Chronic Back Pain Treatment
Austin, TX woman receives ethical stem cells
An Austin, TX woman is the first patient in the town to receive her own bone marrow stem cells to speed spinal fusion or regrowth after surgery. Lottrell Davis is the beneficiary of a technology that allows rapid processing and concentration of the bone marrow so that the procedure can be done during one surgical procedure.
A Central Texas woman has become Austin's first recipient of a stem cell implant. The procedure was performed at the new hospital at Westlake Medical Center.
Thanks to two Austin companies, what used to take months can now be done in just a few hours.
Lottrell Davis takes her first steps since undergoing innovative surgery on May 9 to alleviate her chronic back pain. While she grimaces in pain, she readily admits the discomfort resulting from her rehab is nothing compared to the back pain she's endured for the last decade.
"On a scale of one to 10, it was about a 15. Sometimes I would just sit on my bed and just cry because I couldn't do anything else with the pain," Davis said.
Over the last 10 years, Davis has had everything from routine back surgery to epidural steroid injections to spinal cord stimulators, which are supposed to trick the body into thinking it's not really experiencing as much pain.
The trick was on Davis because nothing worked. Then orthopedic spine surgeon Dr. Scott Spann told Davis about a procedure that uses stem cells from the patients own bone marrow to aid in spinal fusion.
"The stem cells don't make her lose the pain.
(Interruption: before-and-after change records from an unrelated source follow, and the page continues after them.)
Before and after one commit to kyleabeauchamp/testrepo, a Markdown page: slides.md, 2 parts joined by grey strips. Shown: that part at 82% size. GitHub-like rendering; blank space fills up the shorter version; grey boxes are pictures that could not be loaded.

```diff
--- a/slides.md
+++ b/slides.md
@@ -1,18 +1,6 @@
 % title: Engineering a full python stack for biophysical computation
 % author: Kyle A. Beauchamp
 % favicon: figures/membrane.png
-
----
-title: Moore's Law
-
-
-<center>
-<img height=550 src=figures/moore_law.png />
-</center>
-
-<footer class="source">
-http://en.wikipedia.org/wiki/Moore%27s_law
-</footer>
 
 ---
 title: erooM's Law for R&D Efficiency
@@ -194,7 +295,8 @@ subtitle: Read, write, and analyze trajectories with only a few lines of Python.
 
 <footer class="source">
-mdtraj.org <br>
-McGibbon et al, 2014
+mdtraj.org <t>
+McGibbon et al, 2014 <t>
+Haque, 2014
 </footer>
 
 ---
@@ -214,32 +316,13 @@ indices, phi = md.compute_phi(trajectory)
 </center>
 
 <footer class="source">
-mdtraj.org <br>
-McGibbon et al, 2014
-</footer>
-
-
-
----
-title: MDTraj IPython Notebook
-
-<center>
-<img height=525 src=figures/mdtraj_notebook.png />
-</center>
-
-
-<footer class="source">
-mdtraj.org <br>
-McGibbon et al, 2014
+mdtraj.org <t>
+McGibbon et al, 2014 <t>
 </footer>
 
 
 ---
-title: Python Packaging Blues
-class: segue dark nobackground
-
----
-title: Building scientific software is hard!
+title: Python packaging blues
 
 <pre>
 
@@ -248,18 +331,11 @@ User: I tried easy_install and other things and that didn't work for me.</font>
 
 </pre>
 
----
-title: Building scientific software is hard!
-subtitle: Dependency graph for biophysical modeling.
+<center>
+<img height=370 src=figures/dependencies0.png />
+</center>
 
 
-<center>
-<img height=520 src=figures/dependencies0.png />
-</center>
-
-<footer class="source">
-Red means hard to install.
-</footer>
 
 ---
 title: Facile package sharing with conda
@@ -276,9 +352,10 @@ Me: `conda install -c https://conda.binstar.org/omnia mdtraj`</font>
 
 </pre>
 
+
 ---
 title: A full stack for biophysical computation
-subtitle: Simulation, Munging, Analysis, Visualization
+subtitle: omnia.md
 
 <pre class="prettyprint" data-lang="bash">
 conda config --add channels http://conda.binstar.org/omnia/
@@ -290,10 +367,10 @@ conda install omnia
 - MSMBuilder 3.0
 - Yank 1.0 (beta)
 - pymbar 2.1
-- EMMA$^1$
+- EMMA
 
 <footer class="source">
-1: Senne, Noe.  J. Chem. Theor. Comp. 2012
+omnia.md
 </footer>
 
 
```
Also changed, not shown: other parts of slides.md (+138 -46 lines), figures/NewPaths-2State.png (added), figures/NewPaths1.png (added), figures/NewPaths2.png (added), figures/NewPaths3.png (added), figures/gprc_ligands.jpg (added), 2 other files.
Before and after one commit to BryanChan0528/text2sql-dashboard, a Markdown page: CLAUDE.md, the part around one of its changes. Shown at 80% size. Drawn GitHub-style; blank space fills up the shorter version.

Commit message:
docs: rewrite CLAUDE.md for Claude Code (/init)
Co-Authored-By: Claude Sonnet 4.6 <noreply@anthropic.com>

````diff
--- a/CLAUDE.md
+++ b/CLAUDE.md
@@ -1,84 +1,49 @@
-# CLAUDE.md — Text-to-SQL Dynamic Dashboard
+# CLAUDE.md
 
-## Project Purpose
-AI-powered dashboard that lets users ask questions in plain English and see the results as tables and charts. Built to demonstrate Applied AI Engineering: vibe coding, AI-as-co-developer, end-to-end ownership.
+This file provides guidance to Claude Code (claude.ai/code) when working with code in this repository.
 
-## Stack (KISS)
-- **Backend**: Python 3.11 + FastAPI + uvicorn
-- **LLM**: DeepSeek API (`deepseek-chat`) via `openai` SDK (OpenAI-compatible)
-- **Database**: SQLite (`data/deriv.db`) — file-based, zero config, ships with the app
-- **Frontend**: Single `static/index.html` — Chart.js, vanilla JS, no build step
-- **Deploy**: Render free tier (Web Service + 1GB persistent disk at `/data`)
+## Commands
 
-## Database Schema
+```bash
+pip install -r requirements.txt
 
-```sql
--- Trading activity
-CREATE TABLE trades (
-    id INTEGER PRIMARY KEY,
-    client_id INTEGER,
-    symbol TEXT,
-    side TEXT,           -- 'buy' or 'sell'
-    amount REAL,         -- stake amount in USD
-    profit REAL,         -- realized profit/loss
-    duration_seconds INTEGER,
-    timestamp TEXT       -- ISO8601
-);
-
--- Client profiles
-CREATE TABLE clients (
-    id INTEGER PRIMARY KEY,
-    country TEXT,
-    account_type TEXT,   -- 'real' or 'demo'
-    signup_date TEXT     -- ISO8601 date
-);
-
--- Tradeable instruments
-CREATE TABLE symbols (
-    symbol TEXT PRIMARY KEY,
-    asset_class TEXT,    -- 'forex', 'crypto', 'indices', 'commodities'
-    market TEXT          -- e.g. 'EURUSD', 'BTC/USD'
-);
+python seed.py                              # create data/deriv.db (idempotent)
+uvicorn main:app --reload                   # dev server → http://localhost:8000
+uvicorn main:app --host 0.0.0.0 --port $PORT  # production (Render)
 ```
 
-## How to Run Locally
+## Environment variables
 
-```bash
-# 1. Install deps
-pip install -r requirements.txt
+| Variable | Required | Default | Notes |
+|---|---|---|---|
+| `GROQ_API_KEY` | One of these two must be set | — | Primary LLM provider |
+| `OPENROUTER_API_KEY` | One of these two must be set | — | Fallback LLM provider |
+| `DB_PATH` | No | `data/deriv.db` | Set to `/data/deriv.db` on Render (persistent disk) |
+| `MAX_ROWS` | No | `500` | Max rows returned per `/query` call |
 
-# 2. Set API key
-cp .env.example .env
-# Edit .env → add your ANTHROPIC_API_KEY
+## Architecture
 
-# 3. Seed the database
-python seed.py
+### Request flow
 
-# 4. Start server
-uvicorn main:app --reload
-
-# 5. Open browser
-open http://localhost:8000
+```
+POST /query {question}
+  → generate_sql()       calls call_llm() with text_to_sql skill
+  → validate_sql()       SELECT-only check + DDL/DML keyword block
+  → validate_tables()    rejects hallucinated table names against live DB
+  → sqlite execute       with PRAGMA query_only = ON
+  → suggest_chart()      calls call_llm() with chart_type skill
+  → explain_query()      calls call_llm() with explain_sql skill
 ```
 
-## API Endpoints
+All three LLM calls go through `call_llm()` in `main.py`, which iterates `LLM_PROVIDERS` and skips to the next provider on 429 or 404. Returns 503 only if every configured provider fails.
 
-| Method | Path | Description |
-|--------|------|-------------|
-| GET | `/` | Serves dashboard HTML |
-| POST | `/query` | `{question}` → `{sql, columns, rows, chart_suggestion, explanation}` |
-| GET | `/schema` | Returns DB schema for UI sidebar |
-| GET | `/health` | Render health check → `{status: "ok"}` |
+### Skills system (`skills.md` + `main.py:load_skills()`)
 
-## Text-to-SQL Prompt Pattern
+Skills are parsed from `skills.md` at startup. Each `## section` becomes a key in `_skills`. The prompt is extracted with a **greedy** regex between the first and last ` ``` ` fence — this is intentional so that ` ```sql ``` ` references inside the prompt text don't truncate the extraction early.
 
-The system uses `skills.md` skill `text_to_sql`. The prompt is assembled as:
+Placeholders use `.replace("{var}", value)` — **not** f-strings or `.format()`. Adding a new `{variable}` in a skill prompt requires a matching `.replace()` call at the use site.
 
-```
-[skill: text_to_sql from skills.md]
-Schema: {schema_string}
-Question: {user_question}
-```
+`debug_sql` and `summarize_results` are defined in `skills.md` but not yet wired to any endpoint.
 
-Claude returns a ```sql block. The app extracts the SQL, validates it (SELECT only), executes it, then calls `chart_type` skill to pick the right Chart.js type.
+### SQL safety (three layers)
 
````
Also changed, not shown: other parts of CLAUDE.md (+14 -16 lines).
The idea is they will enhance her body's ability to achieve the fusion," Spann said.
Thanks to two Austin companies, this procedure, which used to take months, can now be done in one operative session.
Spinesmith developed the special needle and other equipment that extracts or harvests the stem cells. Surgical Outcomes designed the centrifuge system which produces sort of the cream of the crop of the patient's stem cells.
Spann says the technology allows the body to jump-start its own bone healing process.
"We're just enhancing the body's natural biology," Spann said.
After her surgery, Davis has just one question.
"Now I wonder, why did I wait so long? The way I feel now, as opposed to how I was feeling before, I don't understand why I did wait for so long," Davis said.
Before this new Austin-developed technology, patients would have to go in, be put under and have bone marrow scraped from their legs. That was then sent to a lab where the stem cells were extracted. Then another operation was needed to insert the stem cells.
Now it's all done in just a few hours.
When people hear the words stem cells they may think this is a controversial procedure, but that's not the case here.
The controversy that arose a few years, and eventually went before the president, was over embryonic stem cells.
The stem cells used in this procedure are harvested from the patient's own body.